*** Block opens ***

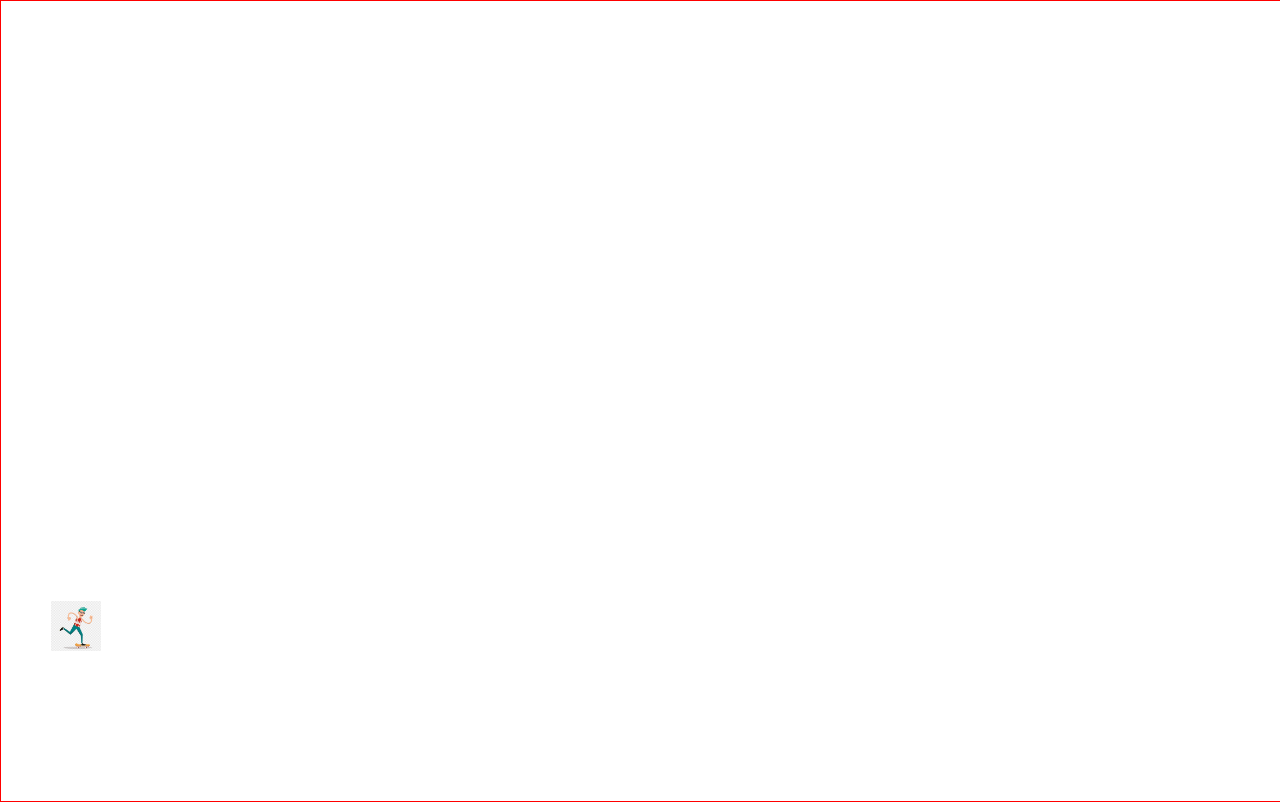
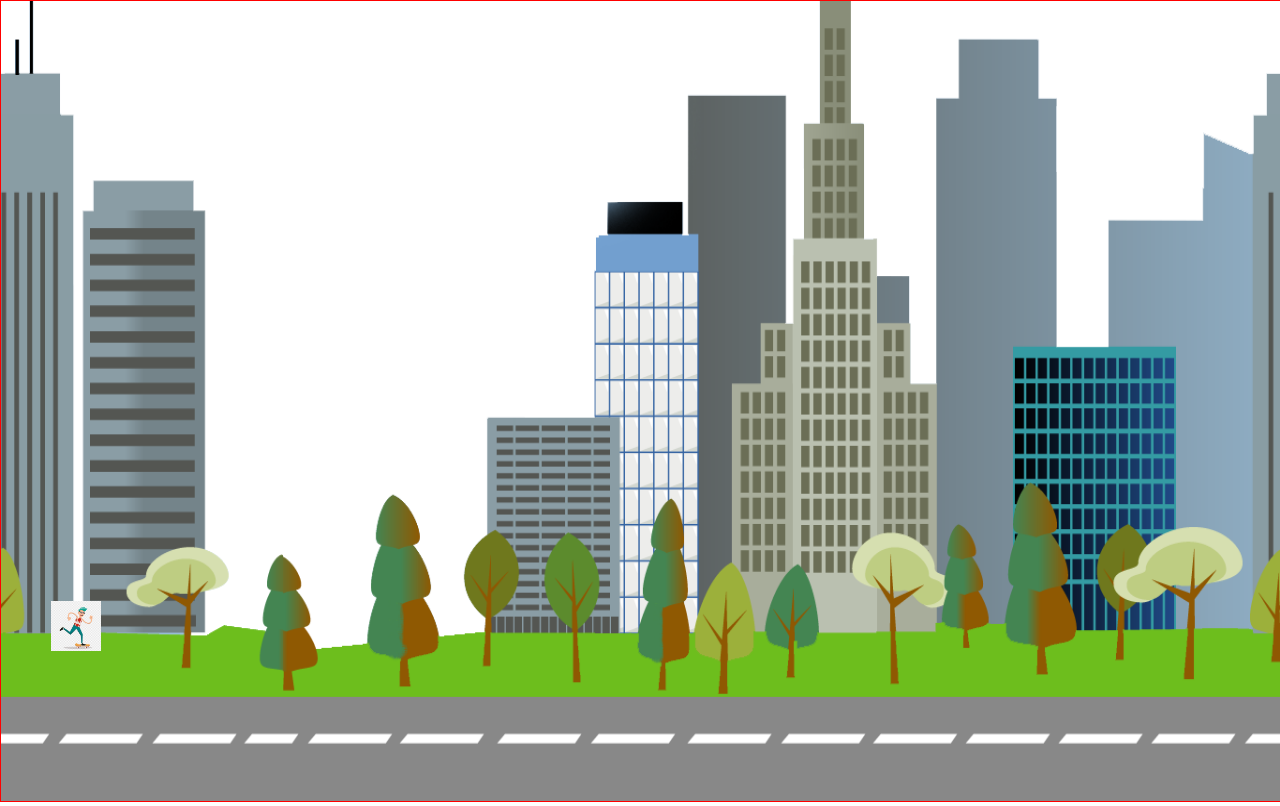
Before and after one commit to bignacio89/skategame, a plain HTML site: page index.html in a window 1280 px wide. Drawn offline with Linux system fonts and the light colour scheme.

Commit message:
update29.2

```diff
--- a/css/style.css
+++ b/css/style.css
@@ -5,5 +5,4 @@ body {
 
 canvas {
     border: 1px solid red;
-    background: white;
 }
--- a/js/background.js
+++ b/js/background.js
@@ -0,0 +1,29 @@
+class Background {
+    constructor(ctx, canvasWidth, canvasHeight) {
+        this.ctx = ctx
+        this.canvasSize = {
+            w: canvasWidth,
+            h: canvasHeight
+        }
+
+        this.image = new Image();
+        this.image.src = "./img/city.png"
+
+        this.positionX = 0
+        this.positionY = 0
+
+        this.velocity = 2;
+    }
+
+    drawBackground() {
+        this.ctx.drawImage(this.image, this.positionX, this.positionY, this.canvasSize.w, this.canvasSize.h)
+        this.ctx.drawImage(this.image, this.positionX + this.canvasSize.w, this.positionY, this.canvasSize.w, this.canvasSize.h)
+        this.move()
+    }
+    move() {
+        if (this.positionX <= -this.canvasSize.w) {
+            this.positionX = 0;
+        }
+        this.positionX -= this.velocity
+    }
+}
--- a/js/game.js
+++ b/js/game.js
@@ -18,10 +18,11 @@ const skateGame = {
     },
 
     keys: {
-        TOP: 38,
+        TOP: 'Space',
     },
 
     framesIndex: 0,
+    background: undefined,
     players: [],
 
 
@@ -29,7 +30,6 @@ const skateGame = {
     init() {
         this.setContext()
         this.setDimensions()
-        this.createPlayer()
         this.start()
 
     },
@@ -53,6 +53,8 @@ const skateGame = {
     },
 
     start() {
+        this.reset()
+
         setInterval(() => {
             this.clearAll()
             this.drawAll()
@@ -60,7 +62,8 @@ const skateGame = {
         }, 10)
     },
 
-    createPlayer() {
+    reset() {
+        this.background = new Background(this.ctx, this.canvasSize.w, this.canvasSize.h,)
         this.players.push(
             new Player(this.ctx, this.canvasSize, 50, 50, this.keys)
         )
@@ -68,6 +71,7 @@ const skateGame = {
     },
 
     drawAll() {
+        this.background.drawBackground()
         this.players.forEach(elm => elm.drawSkater())
     },
 
@@ -75,7 +79,25 @@ const skateGame = {
         this.ctx.clearRect(0, 0, this.canvasSize.w, this.canvasSize.h)
     },
 
+    // generateObstacles() {
+    //     if (this.framesCounter % 20 === 0) {
+    //         this.obstacles.push(new Obstacle(this.ctx, this.width, this.player.posY0, this.player.height))
+    //     }
+    // },
 
+    // clearObstacles() {
+    //     this.obstacles = this.obstacles.filter(obs => obs.posX >= 0)
+    // },
+
+    // isCollision() {
+    //     return this.obstacles.some(obs => {
+    //         return (
+    //             this.player.posX + this.player.width >= obs.posX &&
+    //             this.player.posY + this.player.height >= obs.posY &&
+    //             this.player.posX <= obs.posX + obs.width
+    //         )
+    //     })
+    // },
 
 
 
--- a/js/player.js
+++ b/js/player.js
@@ -13,13 +13,15 @@ class Player {
             x: 50,
             y: 600
         }
-        this.playerPosJump = this.playerPosY
+        this.playerPositionJump = this.playerPosition.y
+        this.velocity = 1
+        this.gravity = 0.4
 
 
         this.keys = keys
 
         this.init()
-
+        this.setListeners()
     }
 
     init() {
@@ -27,46 +29,36 @@ class Player {
         this.playerInstance.src = './img/skater.png'
     }
 
-
-
-
-    move() {
-        this.playerPosX += 10
-    }
-
     drawSkater() {
         this.move()
         this.ctx.drawImage(this.playerInstance, this.playerPosition.x, this.playerPosition.y, this.playerSize.w, this.playerSize.h)
     }
+    move() {
+        if (this.playerPosition.y < this.playerPositionJump) {
+            this.playerPosition.y += this.velocity;
+            this.velocity += this.gravity;
+        } else {
+            this.playerPosition.y = this.playerPositionJump;
+            this.velocity = 1;
+        }
+    }
 
-    // move() {
-    //     // if (this.playerPosY < this.playerPosJump) {
-    //     //     this.playerPosY += this.velocityY;
-    //     //     this.velocityY += this.gravity;
-    //     // } else {
-    //     //     this.playerPosY = this.playerPosJump;
-    //     //     this.velocityY = 1;
-    //     // }
-    // }
+    setListeners() {
+        document.addEventListener("keydown", e => {
+            switch (e.code) {
+                case this.keys.TOP:
+                    if (this.playerPosition.y >= this.playerPositionJump) {
+                        this.jump()
+                    }
+                    break
+            }
+        })
+    }
 
-    // setListeners() {
-
-    //     document.addEventListener("keydown", e => {
-    //         switch (e) {
-    //             case this.keys.TOP;
-    //                 if (this.playerPosY >= this.playerPosJump) {
-    //                     this.jump()
-    //                 }
-    //                 break
-    //         }
-    //     });
-    // }
-
-    // jump() {
-    //     this.playerPosY -= 40;
-    //     this.velocityY -= 8;
+    jump() {
+        this.playerPosition.y -= 100;
+        this.velocity -= 8;
+    }
 
 
-    // }
-
 }
```
Also changed, not shown: js/obstacles.js (added, +48 -0 lines), img/city.png (added), 1 other file.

*** Block closes ***

**EXERCISE GOAL:** Among the entries, find each line that includes the string "document" and copy it.

**ANSWER SECTION:**
+        document.addEventListener("keydown", e => {
-    //     document.addEventListener("keydown", e => {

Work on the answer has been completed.